Separate Out Food
I’ve always heard that children don’t like their food mixed together. When we’re having soup or a casserole I separate out all the different elements. For example, Shrimp Stir Fry is served as shrimp, veggies and brown rice. Each food is grouped together instead of mixed together.
I will also pick out the items I know my son won’t eat, like onions and cooked tomatoes. Gumbo becomes sausage, bell pepper and rice.
My son has tried and doesn’t like lettuce. If we’re having a salad with our meal I will just serve him the tomatoes and cucumbers I know he does like and will eat.
Make small adjustments to what you’re serving to get your child to eat it. The other day I made Sweet Potato Chicken Wraps from the Fixate Cookbook. The recipe called for mashing the sweet potatoes and mixing them with chicken and wrapping it all up in a collard green leaf. I wasn’t even sure I would like it. To make sure my son would eat it I left the sweet potatoes on the side and wrapped the chicken up in a tortilla for him.
I do the same when my husband & I are lowering our carb intake and having Turkey Taco Lettuce Wraps.
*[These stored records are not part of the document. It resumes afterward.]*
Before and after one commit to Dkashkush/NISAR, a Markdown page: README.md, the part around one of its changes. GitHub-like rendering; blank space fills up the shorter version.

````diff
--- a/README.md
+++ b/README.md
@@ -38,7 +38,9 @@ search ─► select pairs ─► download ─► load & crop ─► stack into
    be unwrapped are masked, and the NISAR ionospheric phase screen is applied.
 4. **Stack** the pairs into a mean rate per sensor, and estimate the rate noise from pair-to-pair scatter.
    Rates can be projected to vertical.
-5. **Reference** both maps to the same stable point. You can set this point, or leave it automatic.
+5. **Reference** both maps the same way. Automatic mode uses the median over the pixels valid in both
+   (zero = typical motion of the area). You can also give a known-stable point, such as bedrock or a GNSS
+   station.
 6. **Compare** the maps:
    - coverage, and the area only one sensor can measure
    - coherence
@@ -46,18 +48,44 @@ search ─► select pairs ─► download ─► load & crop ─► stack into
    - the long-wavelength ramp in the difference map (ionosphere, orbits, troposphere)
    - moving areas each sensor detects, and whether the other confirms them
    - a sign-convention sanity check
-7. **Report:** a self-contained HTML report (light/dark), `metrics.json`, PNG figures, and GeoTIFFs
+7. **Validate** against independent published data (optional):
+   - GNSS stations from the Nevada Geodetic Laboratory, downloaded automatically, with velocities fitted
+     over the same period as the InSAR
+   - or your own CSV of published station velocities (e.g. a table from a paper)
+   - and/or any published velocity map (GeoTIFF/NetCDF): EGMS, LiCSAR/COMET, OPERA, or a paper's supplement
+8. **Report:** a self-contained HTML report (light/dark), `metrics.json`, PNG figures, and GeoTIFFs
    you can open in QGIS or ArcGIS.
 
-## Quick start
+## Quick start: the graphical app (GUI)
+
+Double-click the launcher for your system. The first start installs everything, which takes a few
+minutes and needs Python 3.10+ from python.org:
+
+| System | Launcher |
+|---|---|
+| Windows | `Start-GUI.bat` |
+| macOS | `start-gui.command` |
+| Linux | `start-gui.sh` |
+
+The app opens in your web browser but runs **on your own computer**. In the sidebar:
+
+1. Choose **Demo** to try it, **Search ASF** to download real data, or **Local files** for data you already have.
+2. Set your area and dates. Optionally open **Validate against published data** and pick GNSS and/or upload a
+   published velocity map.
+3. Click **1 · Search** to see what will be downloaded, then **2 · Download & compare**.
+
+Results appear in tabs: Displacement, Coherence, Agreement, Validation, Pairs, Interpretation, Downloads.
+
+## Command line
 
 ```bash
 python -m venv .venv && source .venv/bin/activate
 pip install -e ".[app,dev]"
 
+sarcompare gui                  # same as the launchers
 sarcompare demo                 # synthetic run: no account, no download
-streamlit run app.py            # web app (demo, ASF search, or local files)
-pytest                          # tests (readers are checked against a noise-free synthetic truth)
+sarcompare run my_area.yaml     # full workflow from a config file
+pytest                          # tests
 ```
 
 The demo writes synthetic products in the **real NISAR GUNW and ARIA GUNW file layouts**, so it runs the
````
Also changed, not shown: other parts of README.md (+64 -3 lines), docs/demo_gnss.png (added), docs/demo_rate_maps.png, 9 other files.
I make lettuce wraps for us and use regular taco shells for my son.
If there are foods I know he likes but not cooked, like tomatoes and carrots, I will simply set some aside for him and serve them uncooked. Again, the rule in our house is you have to at least try a bite.
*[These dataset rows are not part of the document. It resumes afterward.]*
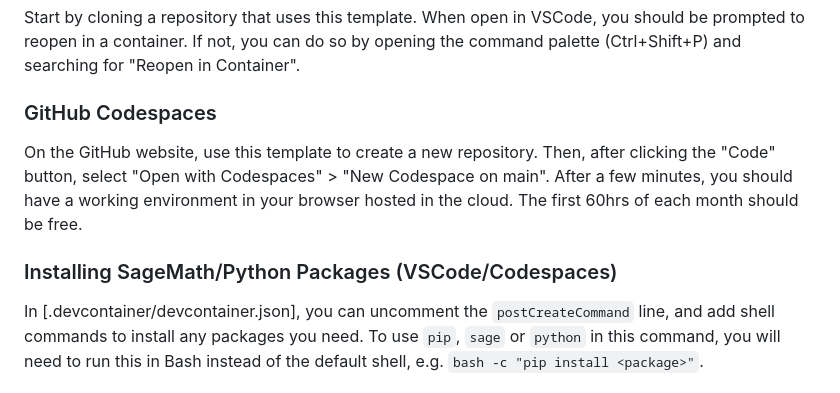
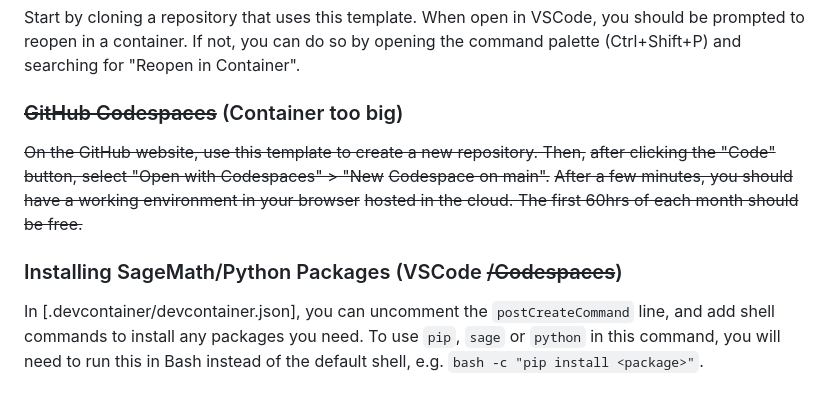
Before and after one commit to lnay/sagetex-article, a Markdown page: README.md, the part around the change. Rendered like a GitHub page.

Commit message:
Remove codespaces for now until container smaller

```diff
--- a/README.md
+++ b/README.md
@@ -24,14 +24,14 @@ Start by cloning a repository that uses this template. When open in VSCode,
 you should be prompted to reopen in a container. If not, you can do so by
 opening the command palette (Ctrl+Shift+P) and searching for "Reopen in Container".
 
-### GitHub Codespaces
-On the GitHub website, use this template to create a new repository. Then,
-after clicking the "Code" button, select "Open with Codespaces" > "New
-Codespace on main".
-After a few minutes, you should have a working environment in your browser
-hosted in the cloud. The first 60hrs of each month should be free.
+### ~~GitHub Codespaces~~ (Container too big)
+~~On the GitHub website, use this template to create a new repository. Then,~~
+~~after clicking the "Code" button, select "Open with Codespaces" > "New~~
+~~Codespace on main".~~
+~~After a few minutes, you should have a working environment in your browser~~
+~~hosted in the cloud. The first 60hrs of each month should be free.~~
 
-### Installing SageMath/Python Packages (VSCode/Codespaces)
+### Installing SageMath/Python Packages (VSCode ~~/Codespaces~~)
 In [.devcontainer/devcontainer.json], you can uncomment the
 `postCreateCommand` line, and add shell commands to install any packages you
 need.
```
Top It Off
I’ve found that ketchup & cheese make almost any meal edible for a child. My son loves broccoli- with shredded cheese on top that is. Any meat (chicken, beef, fish) we are eating goes down a lot easier with ketchup. I usually present the meal like we are eating it and if there is any pushback I’ll offer to top things off with cheese or ketchup.
We use reverse psychology at the dinner table a lot. We like to tell our son that we don’t want him to eat all his vegetables or meat because it will make him grow and then we will have to buy him all new clothes and shoes. You’d be surprised how often he will actually play along, even as he’s gotten older, and say look I’m eating the asparagus. To which we reply, “Oh, No! Now you’re going to get big and strong!” Weird, but it works.
I would love to tell you these ideas work every time, but they don’t always. There have been a couple of occasions where I know my child is not going to eat what I’ve made. In those cases we make him at least try a bite. If it doesn’t go over well there’s the option of a sandwich or Spaghetti-O’s.
How do you get kids to eat healthy in your house?